NBA legend Charles Barkley slammed calls to “defund the police” as a measure that would disproportionately affect communities of color, saying police reform to “weed out the bad cops” is the better strategy after several cities announced budget cuts to their police departments.
Speaking Monday on ESPN’s morning show, Get Up, Barkley argued that “we just need police reform, because we need police.”
“We need to weed out the bad cops — you know I hear these guys getting on television these politicians talking about ‘defunding the police department.’ First of all, that would have a negative effect on the black communities — who the black people gonna call, Ghostbusters?” Barkley asked. “Because they’re not gonna defund the police in the good white neighborhoods, so we need police reform.”
Barkley has repeatedly argued against defunding the police in the wake of national protests following the death of George Floyd. “We need the cops, most of the cops do a fantastic job, but instead of defunding and all this other stuff, let’s just do police reform. Everybody should be on board for that whether you’re a Democrat, Republican, conservative or liberal,” Barkley said last week on CNN.
While prominent Democrats, including Joe Biden and Bernie Sanders, have dismissed calls for defunding the police and have instead proposed more funding for departments, other liberal politicians have moved to cut funding for law enforcement.
“You can’t really reform a department that is rotten to the root,” Representative Ilhan Omar (D., Minn.) said in a Sunday interview, after the Minneapolis City Council announced last week that a veto-proof majority had voted to dissolve the police.
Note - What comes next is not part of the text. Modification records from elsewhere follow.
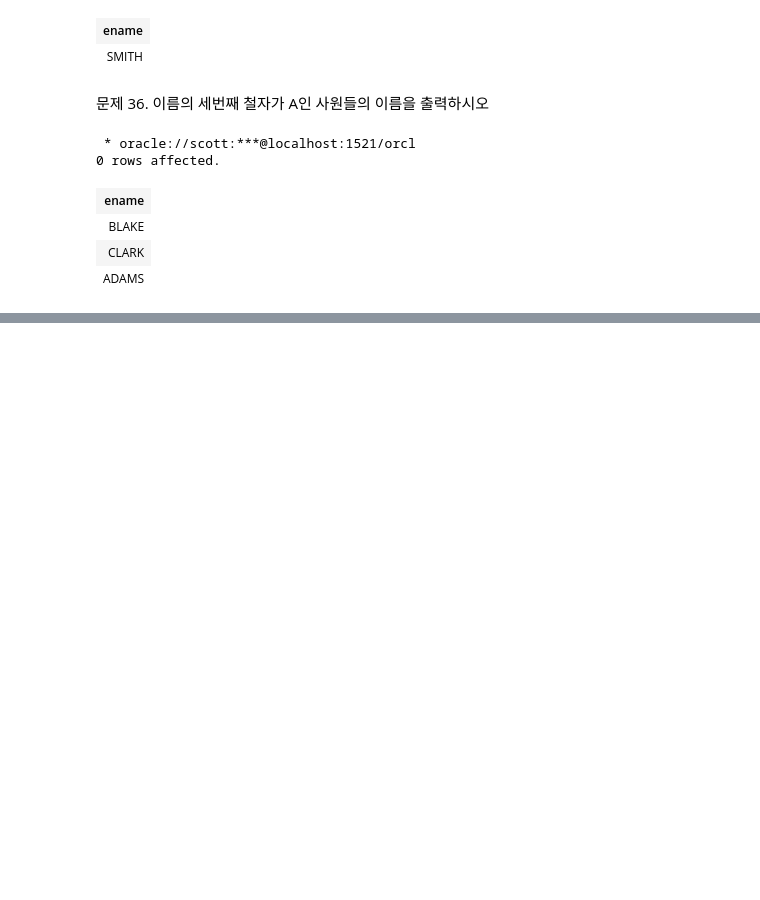
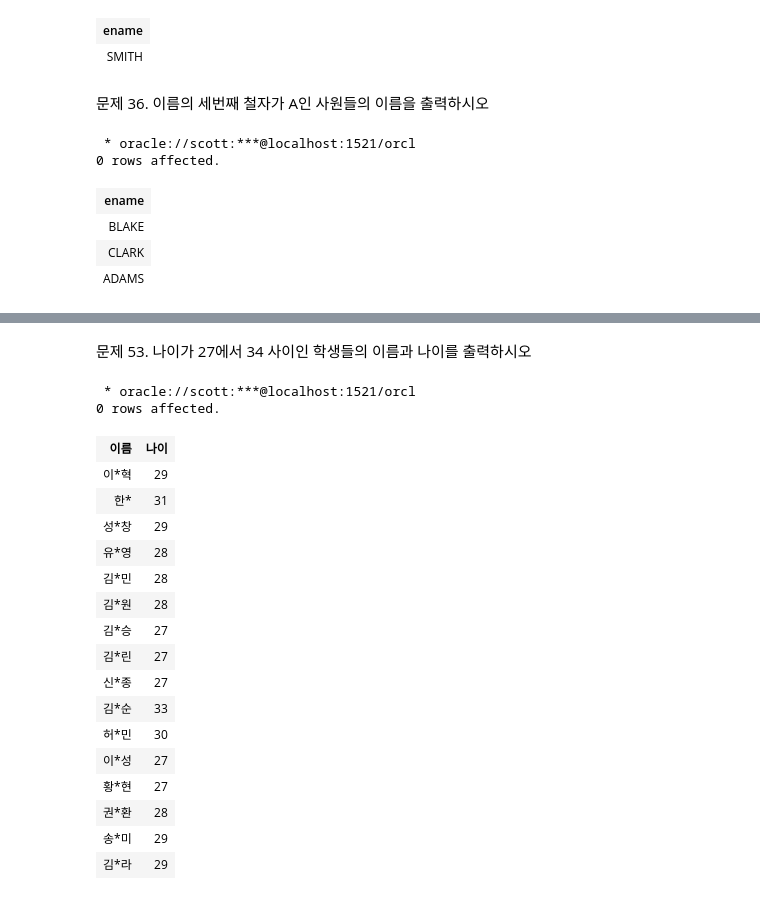
Before and after one commit to unknown-jun/Oracle_SQL, a Jupyter notebook: Part 1. 5~7.ipynb, the cells around one changed output, grey strips where cells are left out. Drawn from its saved outputs; the diff is of its cells as text; code cells hidden in the pictures; blank space fills up the shorter version.

```diff
--- a/Part 1. 5~7.ipynb
+++ b/Part 1. 5~7.ipynb
@@ -584,0 +928,28 @@ select ename
+# %% [markdown]
+문제 53. 나이가 27에서 34 사이인 학생들의 이름과 나이를 출력하시오
+# %%
+%%sql
+
+select replace(ename, substr(ename, 2, 1), '*') "이름", age "나이"
+    from emp12
+    where age between 27 and 34
+# %% [output]
+ * oracle://scott:***@localhost:1521/orcl
+0 rows affected.
+| 이름 | 나이 |
+| 이*혁 | 29 |
+| 한* | 31 |
+| 성*창 | 29 |
+| 유*영 | 28 |
+| 김*민 | 28 |
+| 김*원 | 28 |
+| 김*승 | 27 |
+| 김*린 | 27 |
+| 신*종 | 27 |
+| 김*순 | 33 |
+| 허*민 | 30 |
+| 이*성 | 27 |
+| 황*현 | 27 |
+| 권*환 | 28 |
+| 송*미 | 29 |
+| 김*라 | 29 |
```
Also changed, not shown: parts of 40 cells of this notebook.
Boston mayor Marty Walsh announced last week that the city’s government would divert 20 percent of the police department’s overtime budget — approximately $12 million — to other programs, while New York mayor Bill de Blasio has also revealed a similar measure.
The NYPD said Monday that it was eliminating its anti-crime unit, which includes 600 plainclothes officers, and the LAPD has announced a budget cut of more than $100 million to help “reinvest” in communities of color. The latter announcement came after Los Angeles mayor Eric Garcetti said he was dropping a proposal to increase the police budget.
“We all have to be part of this solution together. We all have to step up and say, ‘What can we sacrifice?’” Garcetti explained.
Murder rates in Los Angeles and New York City have both spiked in recent weeks.